### Assignment
Scan the material below for the string "empty", and copy every line where it shows up.
# # # # # # #
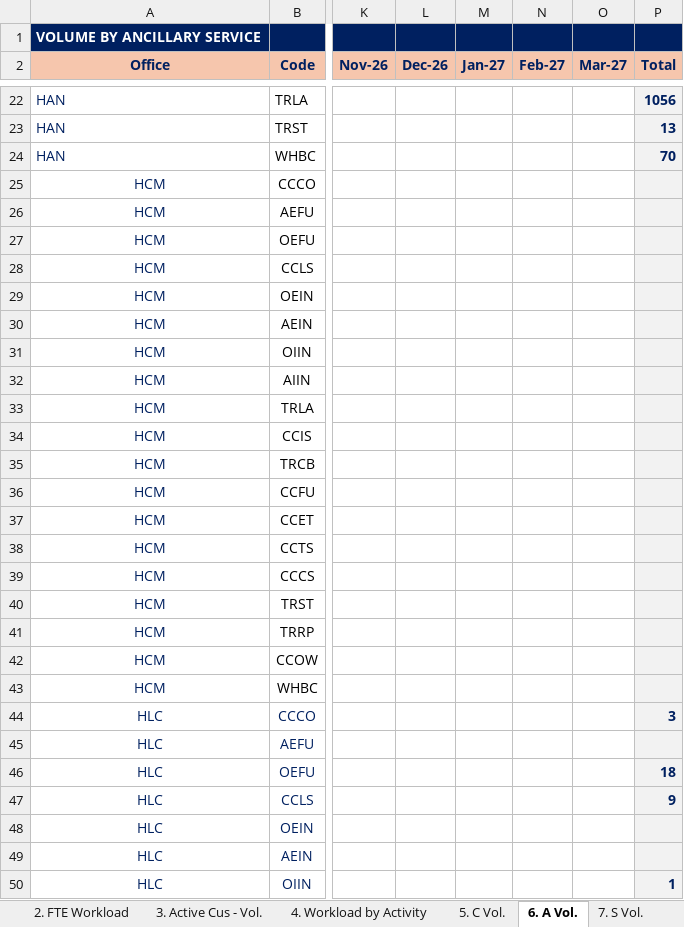
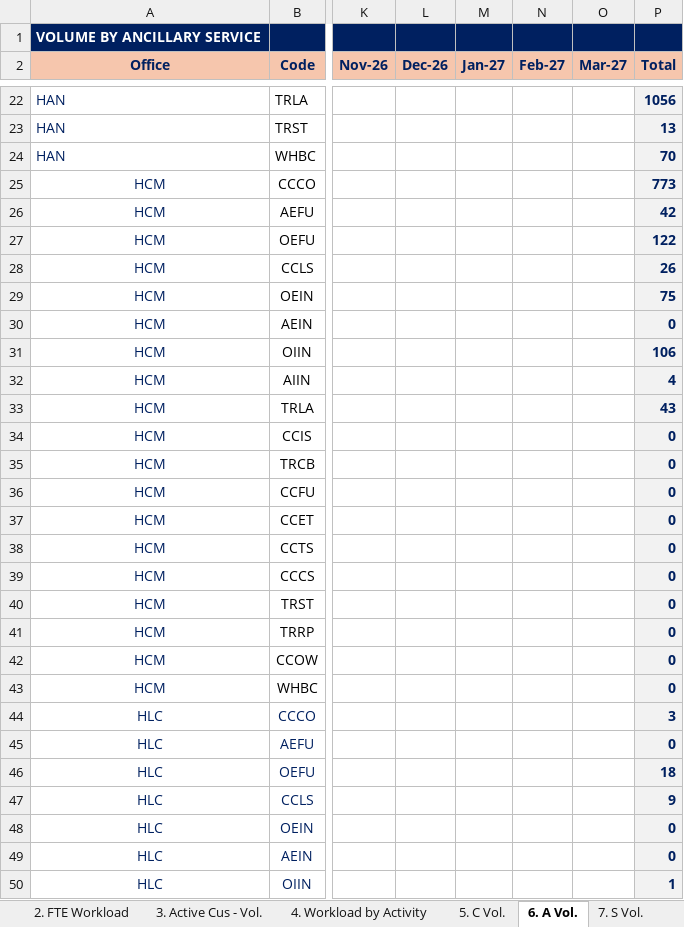
Before and after one commit to NgocYlvn/cs_workload_capacity_2026FY, an Excel workbook: (Not for Office Input) MASTER DATA SOURCE.xlsm, sheet 6. A Vol., drawn as a sheet; only a part is shown, gaps mark what is left out; values as stored, in another font and other column widths than the file's, no borders; conditional formats not drawn; the diff covers the shown part only; the diff names each change by its address in the sheet, - before the commit and + after, or states it on an @@ line.

```diff
--- a/(Not for Office Input) MASTER DATA SOURCE.xlsm (sheet 6. A Vol.)
+++ b/(Not for Office Input) MASTER DATA SOURCE.xlsm (sheet 6. A Vol.)
-P25 (Total): (empty)
+P25 (Total): 773
-P26 (Total): (empty)
+P26 (Total): 42
-P27 (Total): (empty)
+P27 (Total): 122
-P28 (Total): (empty)
+P28 (Total): 26
-P29 (Total): (empty)
+P29 (Total): 75
-P30 (Total): (empty)
+P30 (Total): 0
-P31 (Total): (empty)
+P31 (Total): 106
-P32 (Total): (empty)
+P32 (Total): 4
-P33 (Total): (empty)
+P33 (Total): 43
-P34:P43 (Total): (empty)
+P34:P43 (Total): 0
-P45 (Total): (empty)
+P45 (Total): 0
-P48:P49 (Total): (empty)
+P48:P49 (Total): 0
```
Also changed, not shown: 5 edited cells elsewhere in this sheet, sheet 5. C Vol., sheet 8. E Vol., formulas that keep their value.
# # # # # # #
### Finished task
-P25 (Total): (empty)
-P26 (Total): (empty)
-P27 (Total): (empty)
-P28 (Total): (empty)
-P29 (Total): (empty)
-P30 (Total): (empty)
-P31 (Total): (empty)
-P32 (Total): (empty)
-P33 (Total): (empty)
-P34:P43 (Total): (empty)
-P45 (Total): (empty)
-P48:P49 (Total): (empty)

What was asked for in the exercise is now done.